The 2012 Oddball Tax Awards

the-taxiesWe all know our government is strapped for money.

But you probably haven’t heard about some of the really bizarre new taxes people have started paying recently.

So we’ve decided to honor America’s fiscal creativity with our first “Oddball Tax Award”—given for the most outlandish new tax that anyone has come up with this past year.

Here, without further ado, are the nominees and winners in the 2012 “Oddball Tax Awards”:

Alabama, for taxing any deck of playing cards that has less than 54 cards

Connecticut, for deciding to tax children’s diapers, but not adult ones

Arkansas, for a breakthrough new tax on tattoos and body-piercings

Maryland, for taxing a bottle of your own wine you bring into a restaurant

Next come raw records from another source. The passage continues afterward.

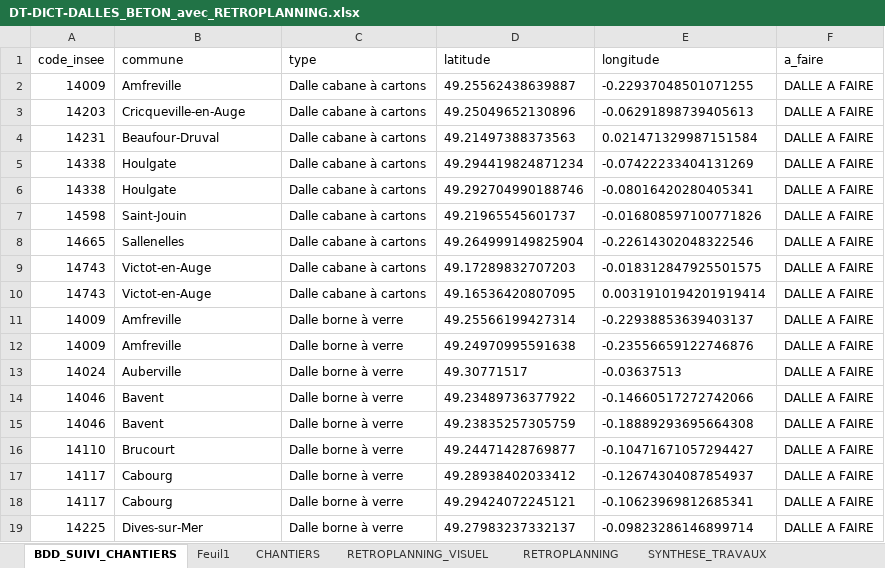
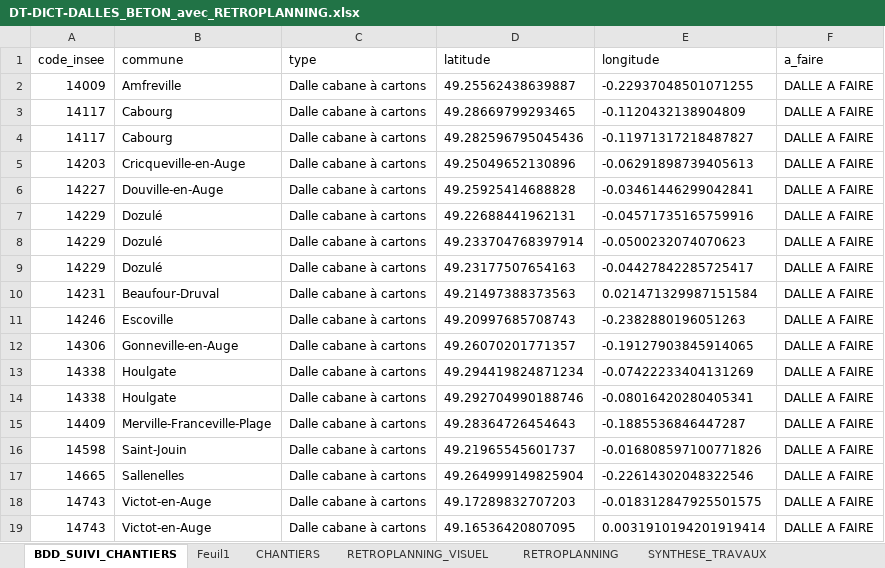
Before and after one commit to ncpa-dechets/suivi-chantiers, an Excel workbook: DT-DICT-DALLES_BETON_avec_RETROPLANNING.xlsx, sheet BDD_SUIVI_CHANTIERS, drawn as a sheet; only a part is shown; the shorter side is filled out with more unchanged rows; values as stored, in another font and other column widths than the file's, no borders; table styles not drawn; the diff names each change by its address in the sheet, - before the commit and + after, or states it on an @@ line.

Commit message:
Update DT-DICT-DALLES_BETON_avec_RETROPLANNING.xlsx

```diff
--- a/DT-DICT-DALLES_BETON_avec_RETROPLANNING.xlsx (sheet BDD_SUIVI_CHANTIERS)
+++ b/DT-DICT-DALLES_BETON_avec_RETROPLANNING.xlsx (sheet BDD_SUIVI_CHANTIERS)
+row 3: 14117 | Cabourg | Dalle cabane à cartons | 49.28669799293465 | -0.1120432138904809 | DALLE A FAIRE
+row 4: 14117 | Cabourg | Dalle cabane à cartons | 49.282596795045436 | -0.11971317218487827 | DALLE A FAIRE
+row 6: 14227 | Douville-en-Auge | Dalle cabane à cartons | 49.25925414688828 | -0.03461446299042841 | DALLE A FAIRE
+row 7: 14229 | Dozulé | Dalle cabane à cartons | 49.22688441962131 | -0.04571735165759916 | DALLE A FAIRE
+row 8: 14229 | Dozulé | Dalle cabane à cartons | 49.233704768397914 | -0.0500232074070623 | DALLE A FAIRE
+row 9: 14229 | Dozulé | Dalle cabane à cartons | 49.23177507654163 | -0.04427842285725417 | DALLE A FAIRE
+row 11: 14246 | Escoville | Dalle cabane à cartons | 49.20997685708743 | -0.2382880196051263 | DALLE A FAIRE
+row 12: 14306 | Gonneville-en-Auge | Dalle cabane à cartons | 49.26070201771357 | -0.19127903845914065 | DALLE A FAIRE
+row 15: 14409 | Merville-Franceville-Plage | Dalle cabane à cartons | 49.28364726454643 | -0.1885536846447287 | DALLE A FAIRE
```
Also changed, not shown: sheet RETROPLANNING.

The Runner-up: New York, for its exciting “Bagel Alteration Tax”—a tax of 8 cents on every bagel that is “altered,” which means that if the man behind the deli counter cuts your bagel and adds a schmear, you pay an extra tax. Uncut bagels, however, are tax-free. Go figure.

And our 2012 Winner: the Great State of Utah, which now has levied a 10-percent tax on the fees collected by nude or partially nude workers. (“Excuse me, ma’am, I’m from the IRS. I just saw that gentleman stuff cash down your G-string and I’m required to count it…”)

Friends, it’s clear that America has to do better next year. Our country needs some fresh, outside-the-box ideas for taxes. And we’re asking for your input.

Here are a few ideas to help get you started thinking:

Animal Flatulence Fee
Scientists tell us that methane from the flatulence of cows is one of the main causes of global warming. (Honest. I am not making this up.) Well then, this is a no-brainer. The only question is whether we extend this yearly fee to non-farm animals, possibly even to people who consistently overeat.

Illegible Penmanship Tax
Tens of thousands of man- and woman-hours are spent trying to figure out what people have written—on IRS tax returns, on driver’s license applications, on write-in ballots, etc. If government employees waste their valuable time struggling to read your handwriting, it should cost you.

Non-Consumption Tax
Our economy depends on the ever-expanding consumption of goods and services. This keeps our factories humming, our workers employed. So, if you’re not consuming enough stuff, you ought to step up to the plate and max out your credit cards, or face a stiff tax for not buying your “fair share.”

The Bullshit Fee
This is perhaps the largest potential source of revenue there is, particularly in our state capitols and on Wall Street. Even though Ernest Hemingway claimed he had a “built-in bullshit detector,” this did nothing to reduce the enormous quantity produced each year. If economists could figure out a way to measure and charge for it, we could balance our budget in no time flat.

If you have an idea for a new tax to help our government raise money, please leave a comment at the bottom of this “Just Saying” column. If you’re reading this column in the printed newspaper, go online to www.longislandpress.com.

Your country needs you!

Editor’s Note: This is a non-partisan column. In some cases, Pete has used the word “taxes,” as preferred by Democrats. In other cases, he’s used the word “fees,” as preferred by Republicans, mainly to prove they’re against new taxes. Bottom line: It all comes out of the same pocket: yours. 

Pete Tannen is a humor writer who has won multiple awards from the National Press Club (Washington, D.C.), the Press Club of Long Island and the Florida Press Association. His columns can also be heard on select Public Radio stations across the U.S.  www.tannenweekly.com

More from our Sister Sites